Vancouver historian Chuck Davis writes:
Many years ago I used to give slide-illustrated talks to Vancouver school kids on the history of the city. At the first school I went to there were about 100 kids gathered in the gymnasium, students from Grades 4, 5 and 6 together. One of the slides I showed depicted the statue of George Vancouver on the north side of city hall.
I told the kids: “There’s Vancouver’s city hall. Who can tell me the name of that man?” And back came a roar of a hundred voices: “George Washington!”
I cracked up. That was one of the funniest things I had ever heard. But it happened at the next school. And the next. And the next. Of the 48 or 49 schools I spoke at, precisely one group answered correctly. I’ve forgotten now which school it was, but it was obviously one that paid attention to local history!
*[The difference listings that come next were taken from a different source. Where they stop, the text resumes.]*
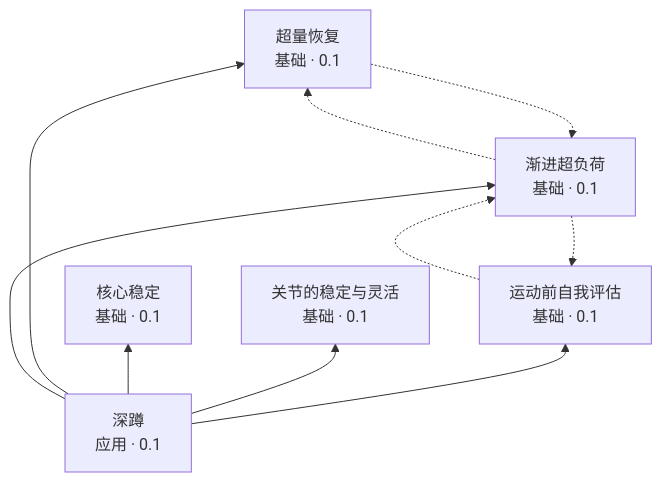
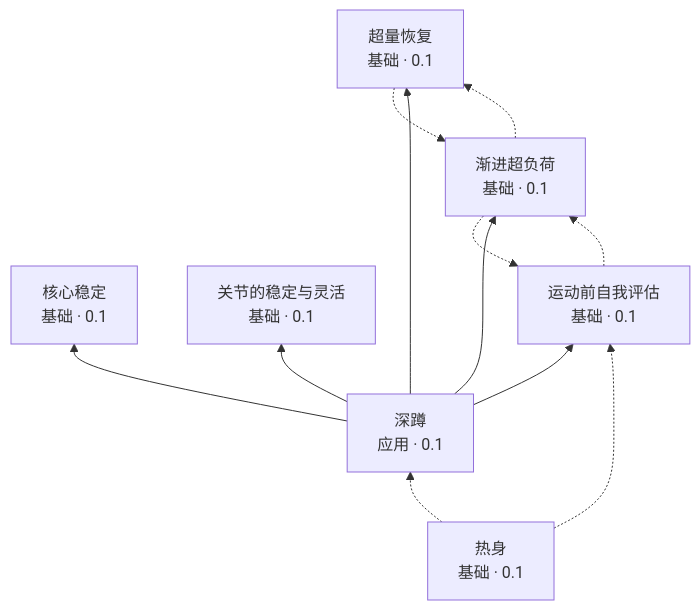
Before and after one commit to liuppx/blockchain: the diagram in docs/pilot/fitness/GRAPH.md, drawn with Mermaid. The commit also changed other lines of this file and 22 other files, not shown here.

````diff
--- a/docs/pilot/fitness/GRAPH.md
+++ b/docs/pilot/fitness/GRAPH.md
@@ -11,18 +11,21 @@
 ```mermaid
 graph BT
     u0["核心稳定<br/>基础 · 0.1"]
     u1["关节的稳定与灵活<br/>基础 · 0.1"]
     u2["运动前自我评估<br/>基础 · 0.1"]
     u3["渐进超负荷<br/>基础 · 0.1"]
     u4["超量恢复<br/>基础 · 0.1"]
-    u5["深蹲<br/>应用 · 0.1"]
+    u5["热身<br/>基础 · 0.1"]
+    u6["深蹲<br/>应用 · 0.1"]
     u2 -.-> u3
     u3 -.-> u4
     u3 -.-> u2
     u4 -.-> u3
-    u5 --> u3
-    u5 --> u4
-    u5 --> u0
-    u5 --> u1
-    u5 --> u2
+    u5 -.-> u2
+    u5 -.-> u6
+    u6 --> u3
+    u6 --> u4
+    u6 --> u0
+    u6 --> u1
+    u6 --> u2
 ```
````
The eight-foot-statue, carved by Charles Marega, was unveiled August 20, 1936 by the visiting Lord Mayor of London, Sir Percy Vincent. Sir Percy also presented a civic mace to the city. It’s still there. Among the other gifts he brought: “ . . . a sprig from a tree in the orchard where a falling apple gave Isaac Newton the idea that led to his theory of gravity.” Hmm. Wonder where that sprig is today?